[Items from a data source]
== Segment start ==
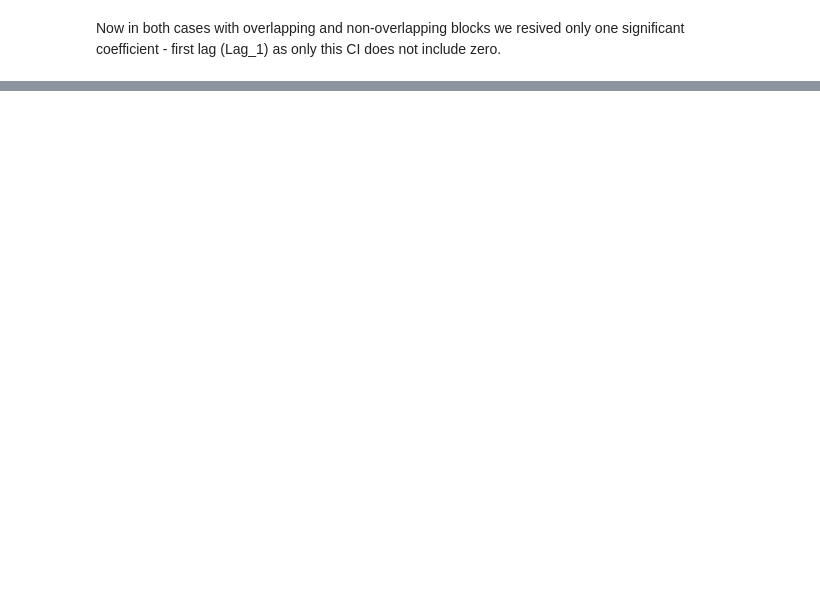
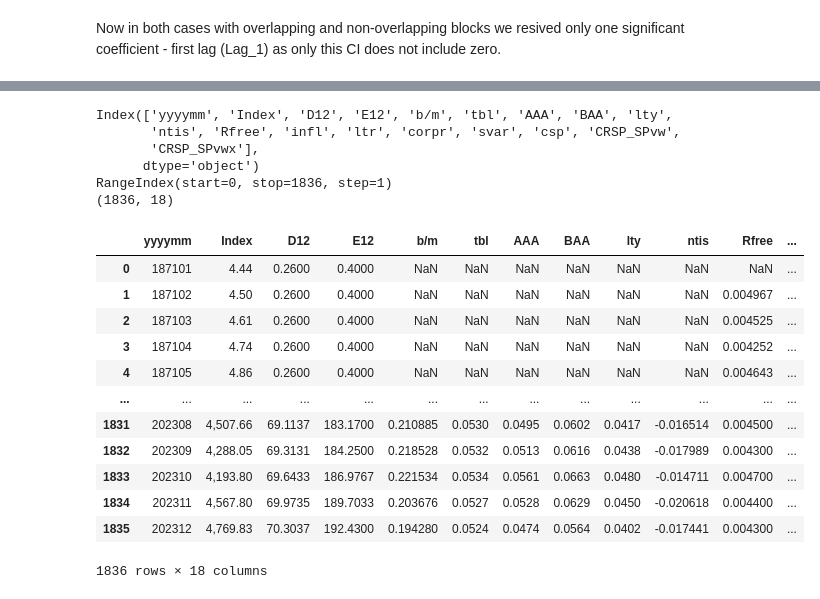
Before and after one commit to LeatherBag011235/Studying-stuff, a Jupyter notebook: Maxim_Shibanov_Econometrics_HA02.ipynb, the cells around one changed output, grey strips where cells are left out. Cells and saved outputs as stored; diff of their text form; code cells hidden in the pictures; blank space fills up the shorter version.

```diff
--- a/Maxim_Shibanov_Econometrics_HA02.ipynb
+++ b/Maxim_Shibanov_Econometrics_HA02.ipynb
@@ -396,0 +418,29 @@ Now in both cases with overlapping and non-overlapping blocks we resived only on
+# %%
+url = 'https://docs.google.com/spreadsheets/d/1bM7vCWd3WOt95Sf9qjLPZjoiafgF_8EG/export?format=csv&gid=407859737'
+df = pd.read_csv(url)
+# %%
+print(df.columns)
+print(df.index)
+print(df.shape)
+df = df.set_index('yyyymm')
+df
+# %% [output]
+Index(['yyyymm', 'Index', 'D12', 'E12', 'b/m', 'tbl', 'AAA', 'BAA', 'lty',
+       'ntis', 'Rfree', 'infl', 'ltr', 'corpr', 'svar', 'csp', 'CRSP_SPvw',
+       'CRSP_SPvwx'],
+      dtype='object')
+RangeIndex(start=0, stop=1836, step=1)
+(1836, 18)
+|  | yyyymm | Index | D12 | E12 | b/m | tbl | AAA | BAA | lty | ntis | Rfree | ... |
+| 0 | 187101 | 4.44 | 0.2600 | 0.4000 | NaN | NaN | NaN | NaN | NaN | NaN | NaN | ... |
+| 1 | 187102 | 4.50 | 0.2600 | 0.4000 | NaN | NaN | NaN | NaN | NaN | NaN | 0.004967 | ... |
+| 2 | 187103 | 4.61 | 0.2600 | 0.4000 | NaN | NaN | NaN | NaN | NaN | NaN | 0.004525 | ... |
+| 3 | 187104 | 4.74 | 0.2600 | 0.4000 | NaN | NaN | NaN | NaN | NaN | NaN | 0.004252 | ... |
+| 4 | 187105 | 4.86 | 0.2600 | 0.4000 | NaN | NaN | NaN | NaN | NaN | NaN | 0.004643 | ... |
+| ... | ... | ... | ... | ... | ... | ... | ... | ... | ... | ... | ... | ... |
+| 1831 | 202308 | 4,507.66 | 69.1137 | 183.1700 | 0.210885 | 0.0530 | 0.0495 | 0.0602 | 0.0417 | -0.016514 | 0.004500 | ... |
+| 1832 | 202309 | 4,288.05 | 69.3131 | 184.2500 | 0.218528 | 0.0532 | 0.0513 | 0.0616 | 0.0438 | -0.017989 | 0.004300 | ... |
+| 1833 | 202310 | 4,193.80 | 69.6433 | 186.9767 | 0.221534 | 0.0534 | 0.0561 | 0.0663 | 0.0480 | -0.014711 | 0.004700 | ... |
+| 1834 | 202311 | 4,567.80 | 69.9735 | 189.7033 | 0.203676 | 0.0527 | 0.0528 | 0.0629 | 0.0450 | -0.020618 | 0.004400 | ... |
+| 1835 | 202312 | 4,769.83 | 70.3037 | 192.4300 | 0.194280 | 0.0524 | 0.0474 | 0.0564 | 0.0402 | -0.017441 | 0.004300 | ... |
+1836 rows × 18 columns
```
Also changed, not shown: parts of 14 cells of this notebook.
== Segment end ==
§ **Work request**
Produce an exact reprint of the entries, dropping the images.

§ **Response area**
Before and after one commit to LeatherBag011235/Studying-stuff, a Jupyter notebook: Maxim_Shibanov_Econometrics_HA02.ipynb, the cells around one changed output, grey strips where cells are left out. Cells and saved outputs as stored; diff of their text form; code cells hidden in the pictures; blank space fills up the shorter version.

```diff
--- a/Maxim_Shibanov_Econometrics_HA02.ipynb
+++ b/Maxim_Shibanov_Econometrics_HA02.ipynb
@@ -396,0 +418,29 @@ Now in both cases with overlapping and non-overlapping blocks we resived only on
+# %%
+url = 'https://docs.google.com/spreadsheets/d/1bM7vCWd3WOt95Sf9qjLPZjoiafgF_8EG/export?format=csv&gid=407859737'
+df = pd.read_csv(url)
+# %%
+print(df.columns)
+print(df.index)
+print(df.shape)
+df = df.set_index('yyyymm')
+df
+# %% [output]
+Index(['yyyymm', 'Index', 'D12', 'E12', 'b/m', 'tbl', 'AAA', 'BAA', 'lty',
+       'ntis', 'Rfree', 'infl', 'ltr', 'corpr', 'svar', 'csp', 'CRSP_SPvw',
+       'CRSP_SPvwx'],
+      dtype='object')
+RangeIndex(start=0, stop=1836, step=1)
+(1836, 18)
+|  | yyyymm | Index | D12 | E12 | b/m | tbl | AAA | BAA | lty | ntis | Rfree | ... |
+| 0 | 187101 | 4.44 | 0.2600 | 0.4000 | NaN | NaN | NaN | NaN | NaN | NaN | NaN | ... |
+| 1 | 187102 | 4.50 | 0.2600 | 0.4000 | NaN | NaN | NaN | NaN | NaN | NaN | 0.004967 | ... |
+| 2 | 187103 | 4.61 | 0.2600 | 0.4000 | NaN | NaN | NaN | NaN | NaN | NaN | 0.004525 | ... |
+| 3 | 187104 | 4.74 | 0.2600 | 0.4000 | NaN | NaN | NaN | NaN | NaN | NaN | 0.004252 | ... |
+| 4 | 187105 | 4.86 | 0.2600 | 0.4000 | NaN | NaN | NaN | NaN | NaN | NaN | 0.004643 | ... |
+| ... | ... | ... | ... | ... | ... | ... | ... | ... | ... | ... | ... | ... |
+| 1831 | 202308 | 4,507.66 | 69.1137 | 183.1700 | 0.210885 | 0.0530 | 0.0495 | 0.0602 | 0.0417 | -0.016514 | 0.004500 | ... |
+| 1832 | 202309 | 4,288.05 | 69.3131 | 184.2500 | 0.218528 | 0.0532 | 0.0513 | 0.0616 | 0.0438 | -0.017989 | 0.004300 | ... |
+| 1833 | 202310 | 4,193.80 | 69.6433 | 186.9767 | 0.221534 | 0.0534 | 0.0561 | 0.0663 | 0.0480 | -0.014711 | 0.004700 | ... |
+| 1834 | 202311 | 4,567.80 | 69.9735 | 189.7033 | 0.203676 | 0.0527 | 0.0528 | 0.0629 | 0.0450 | -0.020618 | 0.004400 | ... |
+| 1835 | 202312 | 4,769.83 | 70.3037 | 192.4300 | 0.194280 | 0.0524 | 0.0474 | 0.0564 | 0.0402 | -0.017441 | 0.004300 | ... |
+1836 rows × 18 columns
```
Also changed, not shown: parts of 14 cells of this notebook.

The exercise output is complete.